- Version difference data -
+---+
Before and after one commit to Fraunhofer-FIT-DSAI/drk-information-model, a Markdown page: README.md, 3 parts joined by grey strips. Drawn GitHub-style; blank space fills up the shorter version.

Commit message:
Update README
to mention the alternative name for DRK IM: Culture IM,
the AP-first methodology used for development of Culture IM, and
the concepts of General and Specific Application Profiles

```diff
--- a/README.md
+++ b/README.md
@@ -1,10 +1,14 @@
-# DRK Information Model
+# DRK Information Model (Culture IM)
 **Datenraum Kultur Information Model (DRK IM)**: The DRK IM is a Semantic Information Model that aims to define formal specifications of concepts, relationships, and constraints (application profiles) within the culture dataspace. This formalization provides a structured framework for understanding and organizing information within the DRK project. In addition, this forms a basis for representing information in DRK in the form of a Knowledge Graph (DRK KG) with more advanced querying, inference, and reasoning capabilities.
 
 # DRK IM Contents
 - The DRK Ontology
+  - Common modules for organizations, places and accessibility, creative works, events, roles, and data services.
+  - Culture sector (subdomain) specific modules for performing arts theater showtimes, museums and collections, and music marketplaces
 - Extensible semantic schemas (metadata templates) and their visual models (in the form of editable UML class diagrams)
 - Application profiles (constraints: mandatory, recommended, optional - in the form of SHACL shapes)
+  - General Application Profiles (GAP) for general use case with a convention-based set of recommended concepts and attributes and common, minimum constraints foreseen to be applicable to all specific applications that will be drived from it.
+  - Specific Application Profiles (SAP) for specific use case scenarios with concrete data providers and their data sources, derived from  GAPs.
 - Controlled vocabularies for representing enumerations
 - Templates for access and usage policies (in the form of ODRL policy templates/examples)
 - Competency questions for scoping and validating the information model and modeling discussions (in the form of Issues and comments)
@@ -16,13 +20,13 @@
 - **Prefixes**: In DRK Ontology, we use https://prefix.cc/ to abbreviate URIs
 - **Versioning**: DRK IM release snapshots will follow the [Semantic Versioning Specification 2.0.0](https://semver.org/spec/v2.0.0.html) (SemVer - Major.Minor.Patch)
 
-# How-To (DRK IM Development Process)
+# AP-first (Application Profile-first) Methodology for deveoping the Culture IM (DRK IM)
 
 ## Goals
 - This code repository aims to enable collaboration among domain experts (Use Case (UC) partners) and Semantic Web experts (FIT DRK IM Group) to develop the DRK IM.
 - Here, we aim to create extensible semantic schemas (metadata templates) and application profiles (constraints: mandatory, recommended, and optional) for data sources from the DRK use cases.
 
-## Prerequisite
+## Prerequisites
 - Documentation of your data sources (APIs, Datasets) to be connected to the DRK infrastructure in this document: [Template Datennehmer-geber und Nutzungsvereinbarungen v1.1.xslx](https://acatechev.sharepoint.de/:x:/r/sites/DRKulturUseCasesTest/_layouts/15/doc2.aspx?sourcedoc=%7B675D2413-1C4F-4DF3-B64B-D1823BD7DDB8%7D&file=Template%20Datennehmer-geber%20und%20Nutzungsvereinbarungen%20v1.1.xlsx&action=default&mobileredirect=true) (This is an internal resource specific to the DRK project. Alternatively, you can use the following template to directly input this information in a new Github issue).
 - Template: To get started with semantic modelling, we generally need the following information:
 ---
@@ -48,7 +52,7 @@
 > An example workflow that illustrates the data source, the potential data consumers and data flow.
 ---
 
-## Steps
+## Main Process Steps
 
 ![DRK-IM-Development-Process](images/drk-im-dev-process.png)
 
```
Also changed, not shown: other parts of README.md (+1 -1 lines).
+---+
- ASSIGNMENT -
Above are records; say how many of their lines contain the word "constraints", giving only the number.

- ANSWER BOX -
4